Updating Italy’s highway code, the government also announced it would suspend driving licenses for people caught using a mobile phone while behind the wheel and promised zero tolerance for anyone found drunk or on drugs while driving.
Like in many European countries, the use of e-scooters has boomed across Italy in recent years, with rental companies flooding major cities with scooters for rent that are popular with locals and tourists alike.
However, police have reported countless accidents, with six people dying in Rome alone over the past two years while riding scooters. Scooters have also caused problems for pedestrians, with no rules in place for where they should be left.
Under the new regulations approved by the cabinet, riders will have to wear a helmet and have insurance, while e-scooters will now be required to have a registration plate. The measures will have to be approved by parliament to become law.

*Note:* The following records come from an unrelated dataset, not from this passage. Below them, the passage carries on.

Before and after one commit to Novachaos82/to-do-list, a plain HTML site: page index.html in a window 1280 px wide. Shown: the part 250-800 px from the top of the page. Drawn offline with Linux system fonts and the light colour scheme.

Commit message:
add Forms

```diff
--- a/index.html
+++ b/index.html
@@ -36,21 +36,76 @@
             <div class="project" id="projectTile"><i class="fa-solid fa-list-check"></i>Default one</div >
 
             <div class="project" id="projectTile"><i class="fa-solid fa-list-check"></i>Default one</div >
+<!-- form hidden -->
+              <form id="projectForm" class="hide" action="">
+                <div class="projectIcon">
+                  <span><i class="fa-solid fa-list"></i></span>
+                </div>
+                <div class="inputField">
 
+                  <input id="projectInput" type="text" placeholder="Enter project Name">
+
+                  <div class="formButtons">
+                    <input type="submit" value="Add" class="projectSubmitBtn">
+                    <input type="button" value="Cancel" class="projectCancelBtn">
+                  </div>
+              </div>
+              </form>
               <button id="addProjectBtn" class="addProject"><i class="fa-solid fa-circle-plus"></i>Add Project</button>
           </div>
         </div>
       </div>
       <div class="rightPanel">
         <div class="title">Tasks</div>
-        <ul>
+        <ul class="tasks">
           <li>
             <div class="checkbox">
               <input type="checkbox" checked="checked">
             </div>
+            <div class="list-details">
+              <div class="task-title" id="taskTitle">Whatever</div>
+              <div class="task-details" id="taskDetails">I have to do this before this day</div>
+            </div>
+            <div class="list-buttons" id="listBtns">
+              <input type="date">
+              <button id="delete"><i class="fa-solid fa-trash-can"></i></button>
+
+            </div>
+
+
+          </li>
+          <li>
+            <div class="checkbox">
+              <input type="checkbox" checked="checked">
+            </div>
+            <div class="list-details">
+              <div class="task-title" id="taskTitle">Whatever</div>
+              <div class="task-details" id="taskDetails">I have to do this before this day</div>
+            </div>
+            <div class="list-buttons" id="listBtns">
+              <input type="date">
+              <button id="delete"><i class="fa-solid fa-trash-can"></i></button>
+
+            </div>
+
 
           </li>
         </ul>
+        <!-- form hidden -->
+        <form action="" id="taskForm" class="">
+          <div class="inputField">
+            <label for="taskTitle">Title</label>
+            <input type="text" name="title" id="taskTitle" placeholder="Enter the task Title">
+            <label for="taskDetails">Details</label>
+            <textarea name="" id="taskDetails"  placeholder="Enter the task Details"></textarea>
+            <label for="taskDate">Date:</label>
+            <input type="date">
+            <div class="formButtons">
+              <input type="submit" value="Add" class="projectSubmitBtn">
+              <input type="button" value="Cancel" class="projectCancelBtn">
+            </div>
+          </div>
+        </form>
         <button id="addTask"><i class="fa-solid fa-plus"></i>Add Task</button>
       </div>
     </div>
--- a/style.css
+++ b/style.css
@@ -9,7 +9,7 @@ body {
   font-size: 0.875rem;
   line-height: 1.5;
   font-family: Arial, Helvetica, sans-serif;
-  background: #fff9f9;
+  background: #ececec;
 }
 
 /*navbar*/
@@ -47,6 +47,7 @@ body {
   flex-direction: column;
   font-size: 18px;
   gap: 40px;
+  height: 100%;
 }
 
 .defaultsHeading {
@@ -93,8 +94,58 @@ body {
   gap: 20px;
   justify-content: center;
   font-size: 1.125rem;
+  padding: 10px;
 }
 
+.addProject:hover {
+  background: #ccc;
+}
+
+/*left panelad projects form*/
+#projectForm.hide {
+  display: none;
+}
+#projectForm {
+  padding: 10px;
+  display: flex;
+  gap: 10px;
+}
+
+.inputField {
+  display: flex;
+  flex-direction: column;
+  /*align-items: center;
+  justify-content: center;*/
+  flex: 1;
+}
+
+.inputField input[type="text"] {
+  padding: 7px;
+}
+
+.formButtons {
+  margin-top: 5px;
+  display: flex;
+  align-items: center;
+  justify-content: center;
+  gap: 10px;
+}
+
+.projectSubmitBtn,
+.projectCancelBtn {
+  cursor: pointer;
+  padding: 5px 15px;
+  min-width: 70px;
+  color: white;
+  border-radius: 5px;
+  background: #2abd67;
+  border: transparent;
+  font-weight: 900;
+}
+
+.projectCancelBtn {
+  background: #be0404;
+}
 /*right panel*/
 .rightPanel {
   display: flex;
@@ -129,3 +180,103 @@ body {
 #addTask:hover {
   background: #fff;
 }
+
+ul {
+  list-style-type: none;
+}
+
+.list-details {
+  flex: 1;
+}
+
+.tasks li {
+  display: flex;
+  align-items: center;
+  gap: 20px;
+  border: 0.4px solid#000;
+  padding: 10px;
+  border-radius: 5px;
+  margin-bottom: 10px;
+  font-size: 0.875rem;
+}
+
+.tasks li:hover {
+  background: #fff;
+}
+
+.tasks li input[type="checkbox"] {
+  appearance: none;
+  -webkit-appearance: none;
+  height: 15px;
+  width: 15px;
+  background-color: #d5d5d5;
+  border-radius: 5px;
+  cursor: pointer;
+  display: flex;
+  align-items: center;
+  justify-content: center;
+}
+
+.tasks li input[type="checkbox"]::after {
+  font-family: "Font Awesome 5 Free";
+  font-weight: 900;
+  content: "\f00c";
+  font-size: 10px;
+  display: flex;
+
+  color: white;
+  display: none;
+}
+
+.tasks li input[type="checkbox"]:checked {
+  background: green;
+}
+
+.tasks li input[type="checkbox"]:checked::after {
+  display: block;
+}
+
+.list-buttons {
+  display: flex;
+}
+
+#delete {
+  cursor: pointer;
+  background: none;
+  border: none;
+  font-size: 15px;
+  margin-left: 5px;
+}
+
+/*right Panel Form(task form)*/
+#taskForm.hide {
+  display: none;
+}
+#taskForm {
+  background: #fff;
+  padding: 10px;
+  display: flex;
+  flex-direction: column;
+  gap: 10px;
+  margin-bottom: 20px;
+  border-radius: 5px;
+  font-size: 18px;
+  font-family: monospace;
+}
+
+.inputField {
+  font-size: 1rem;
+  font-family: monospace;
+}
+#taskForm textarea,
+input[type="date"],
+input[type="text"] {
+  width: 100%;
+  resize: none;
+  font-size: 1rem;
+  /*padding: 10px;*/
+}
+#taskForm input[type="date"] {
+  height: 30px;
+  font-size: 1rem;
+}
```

It will be forbidden to ride the two-wheelers outside of built-up areas, such as on major highways, or to leave them parked haphazardly on pavements.
“We need to restore a bit of order. Thinking about the pavements of the big cities like Milan and Rome, it is like a gymkhana for people with pushchairs,” Transport Minister Matteo Salvini said after unveiling his plan.
Despite offering an environmentally friendly way to get around town, e-scooters have faced a backlash from people, who have felt threatened by the zippy, silent machines.
Parisians voted in April to ban them from the French capital. There has been no such suggestion in Italy, although various cities have looked to cap the speed limit of scooters and reduce the number of firms that can hire them out. — Reuters